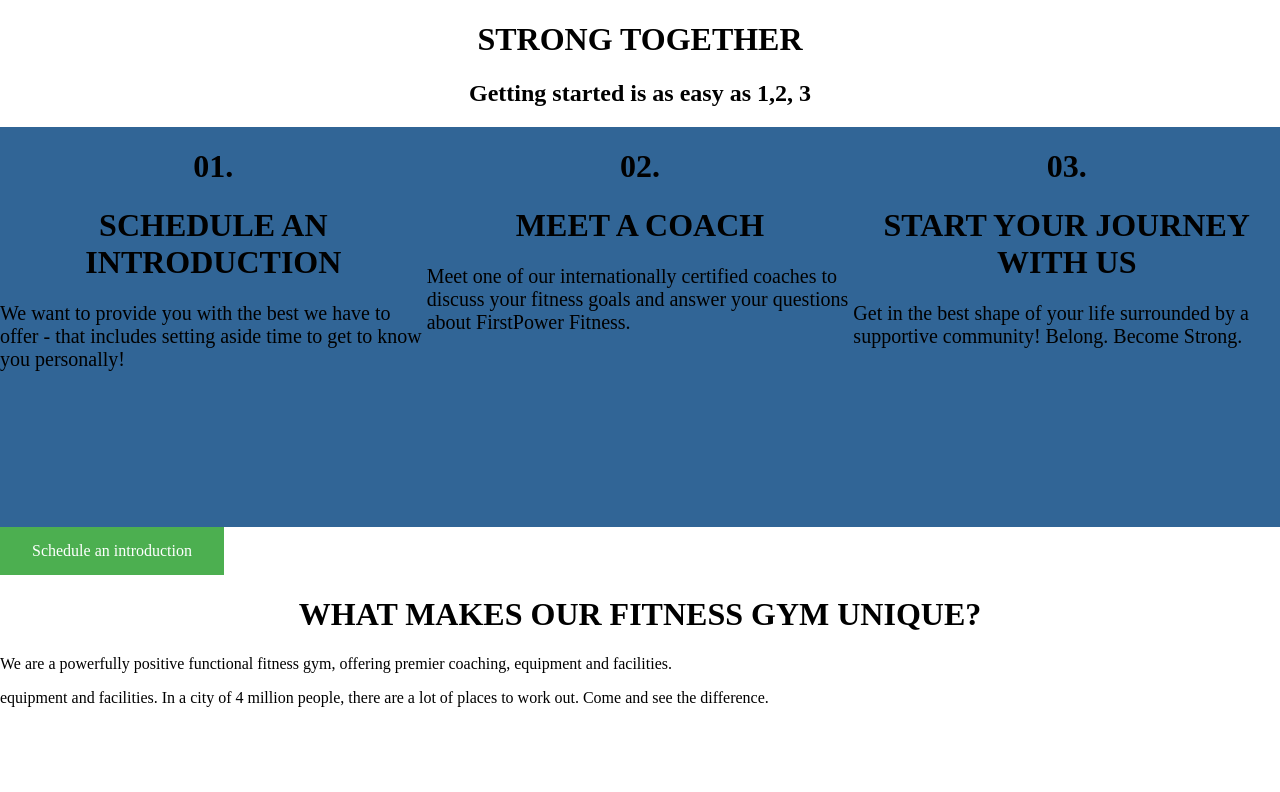
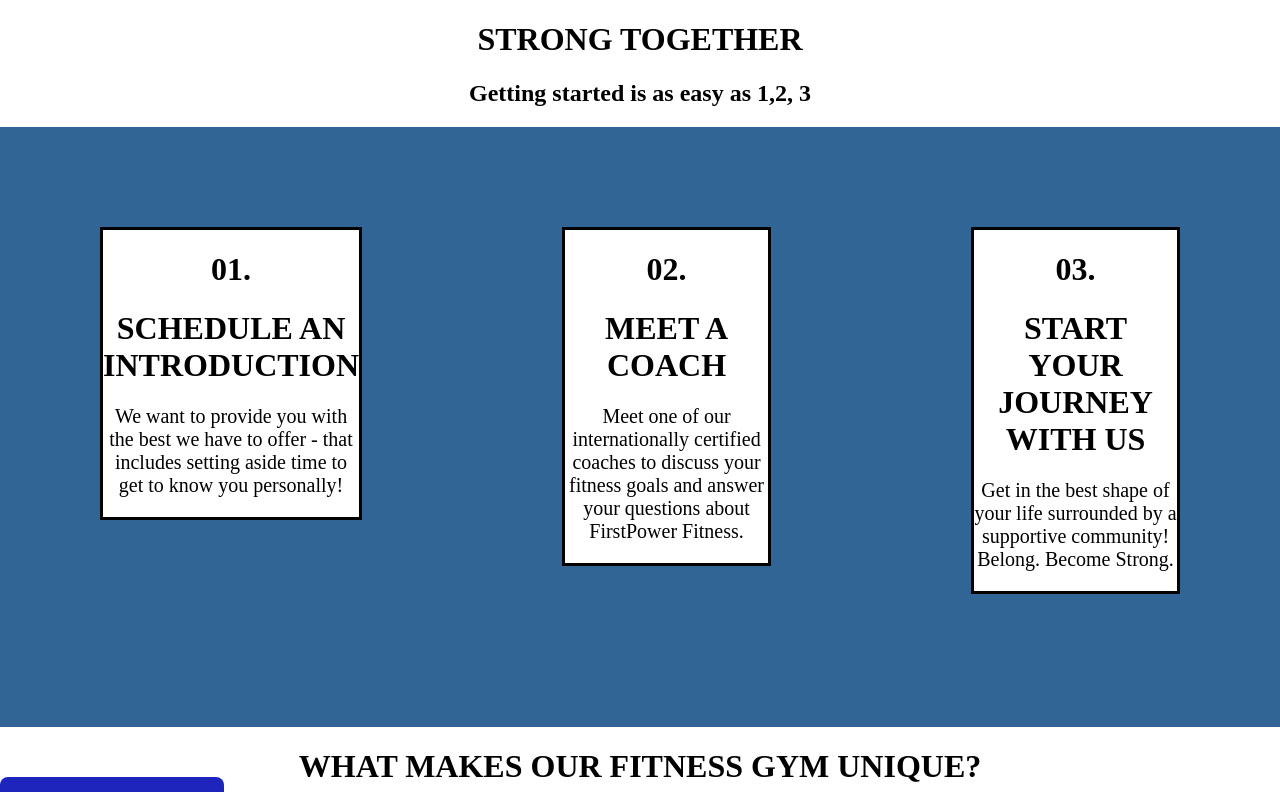
Before and after one commit to Eddahkarambu/Fitness-web-app, a React (Create React App) app: page /Services in a window 1280 px wide. Shown: the top 792 px of the page. Built offline with nearby package versions, Linux system fonts and the light colour scheme.

Commit message:
add images

```diff
--- a/src/Components/Services.css
+++ b/src/Components/Services.css
@@ -12,6 +12,20 @@
       /* display: flex; */
       height:400px;
       width: 500px;
+      padding: 100px 100px;
+      border-radius: 8px;
+      text-align: center;
+      text-decoration: none;
+      display: inline-block;
+
+      /* color :white; */
+
+    }
+    .expl{
+      border: 3px solid black;
+      background-color: white;
+      color:black;
+
     }
     .gymservices{
       background-color: white;
@@ -21,14 +35,18 @@
      display: flex;
     }
     .Schedule{
-      background-color: #4CAF50;
+      background-color: #1d25bd;
       border: none;
       color: white;
       padding: 15px 32px;
+      border-radius: 8px;
       text-align: center;
       text-decoration: none;
       display: inline-block;
       font-size: 16px;
+      margin-top:50px ;
+      justify-content: center;
+      position: absolute;
     }
 
   /* .service{
--- a/src/Components/Services.js
+++ b/src/Components/Services.js
@@ -1,5 +1,6 @@
 import React from "react";
 import "./Services.css";
+import apple from "../Images/apple fitness.jpg";
 
 function Services() {
   return (
@@ -11,6 +12,7 @@ function Services() {
 
       <div className="intorduct">
         <div className="intorduction2">
+          <div className="expl">
             <h1>01.</h1>
             <div>
               <h1>SCHEDULE AN INTRODUCTION</h1>
@@ -20,19 +22,24 @@ function Services() {
               </p>
             </div>
           </div>
+        </div>
 
         <div className="intorduction2">
+          <div className="expl">
             <h1>02.</h1>
             <div>
               <h1>MEET A COACH</h1>
               <p className="para1">
-              Meet one of our internationally certified coaches to discuss your
-              fitness goals and answer your questions about FirstPower Fitness.
+                Meet one of our internationally certified coaches to discuss
+                your fitness goals and answer your questions about FirstPower
+                Fitness.
               </p>
+            </div>
           </div>
         </div>
 
         <div className="intorduction2">
+          <div className="expl">
             <h1>03.</h1>
             <div>
               <h1>START YOUR JOURNEY WITH US</h1>
@@ -40,6 +47,7 @@ function Services() {
                 Get in the best shape of your life surrounded by a supportive
                 community! Belong. Become Strong.
               </p>
+            </div>
           </div>
         </div>
       </div>
@@ -56,6 +64,10 @@ function Services() {
           equipment and facilities. In a city of 4 million people, there are a
           lot of places to work out. Come and see the difference.
         </p>
+      </div>
+
+      <div>
+        <img className="apple" src={apple} alt="apple" />
       </div>
     </div>
   );
```
Also changed, not shown: src/Images/apple fitness.jpg (added). Lines whose indentation alone changed are shown as unchanged.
· · ·
WHAT YOU SHOULD DO: When you copy the entries, keep every word exactly as it stands and drop any pictures.

RESULT BELOW:
Before and after one commit to Eddahkarambu/Fitness-web-app, a React (Create React App) app: page /Services in a window 1280 px wide. Shown: the top 792 px of the page. Built offline with nearby package versions, Linux system fonts and the light colour scheme.

Commit message:
add images

```diff
--- a/src/Components/Services.css
+++ b/src/Components/Services.css
@@ -12,6 +12,20 @@
       /* display: flex; */
       height:400px;
       width: 500px;
+      padding: 100px 100px;
+      border-radius: 8px;
+      text-align: center;
+      text-decoration: none;
+      display: inline-block;
+
+      /* color :white; */
+
+    }
+    .expl{
+      border: 3px solid black;
+      background-color: white;
+      color:black;
+
     }
     .gymservices{
       background-color: white;
@@ -21,14 +35,18 @@
      display: flex;
     }
     .Schedule{
-      background-color: #4CAF50;
+      background-color: #1d25bd;
       border: none;
       color: white;
       padding: 15px 32px;
+      border-radius: 8px;
       text-align: center;
       text-decoration: none;
       display: inline-block;
       font-size: 16px;
+      margin-top:50px ;
+      justify-content: center;
+      position: absolute;
     }
 
   /* .service{
--- a/src/Components/Services.js
+++ b/src/Components/Services.js
@@ -1,5 +1,6 @@
 import React from "react";
 import "./Services.css";
+import apple from "../Images/apple fitness.jpg";
 
 function Services() {
   return (
@@ -11,6 +12,7 @@ function Services() {
 
       <div className="intorduct">
         <div className="intorduction2">
+          <div className="expl">
             <h1>01.</h1>
             <div>
               <h1>SCHEDULE AN INTRODUCTION</h1>
@@ -20,19 +22,24 @@ function Services() {
               </p>
             </div>
           </div>
+        </div>
 
         <div className="intorduction2">
+          <div className="expl">
             <h1>02.</h1>
             <div>
               <h1>MEET A COACH</h1>
               <p className="para1">
-              Meet one of our internationally certified coaches to discuss your
-              fitness goals and answer your questions about FirstPower Fitness.
+                Meet one of our internationally certified coaches to discuss
+                your fitness goals and answer your questions about FirstPower
+                Fitness.
               </p>
+            </div>
           </div>
         </div>
 
         <div className="intorduction2">
+          <div className="expl">
             <h1>03.</h1>
             <div>
               <h1>START YOUR JOURNEY WITH US</h1>
@@ -40,6 +47,7 @@ function Services() {
                 Get in the best shape of your life surrounded by a supportive
                 community! Belong. Become Strong.
               </p>
+            </div>
           </div>
         </div>
       </div>
@@ -56,6 +64,10 @@ function Services() {
           equipment and facilities. In a city of 4 million people, there are a
           lot of places to work out. Come and see the difference.
         </p>
+      </div>
+
+      <div>
+        <img className="apple" src={apple} alt="apple" />
       </div>
     </div>
   );
```
Also changed, not shown: src/Images/apple fitness.jpg (added). Lines whose indentation alone changed are shown as unchanged.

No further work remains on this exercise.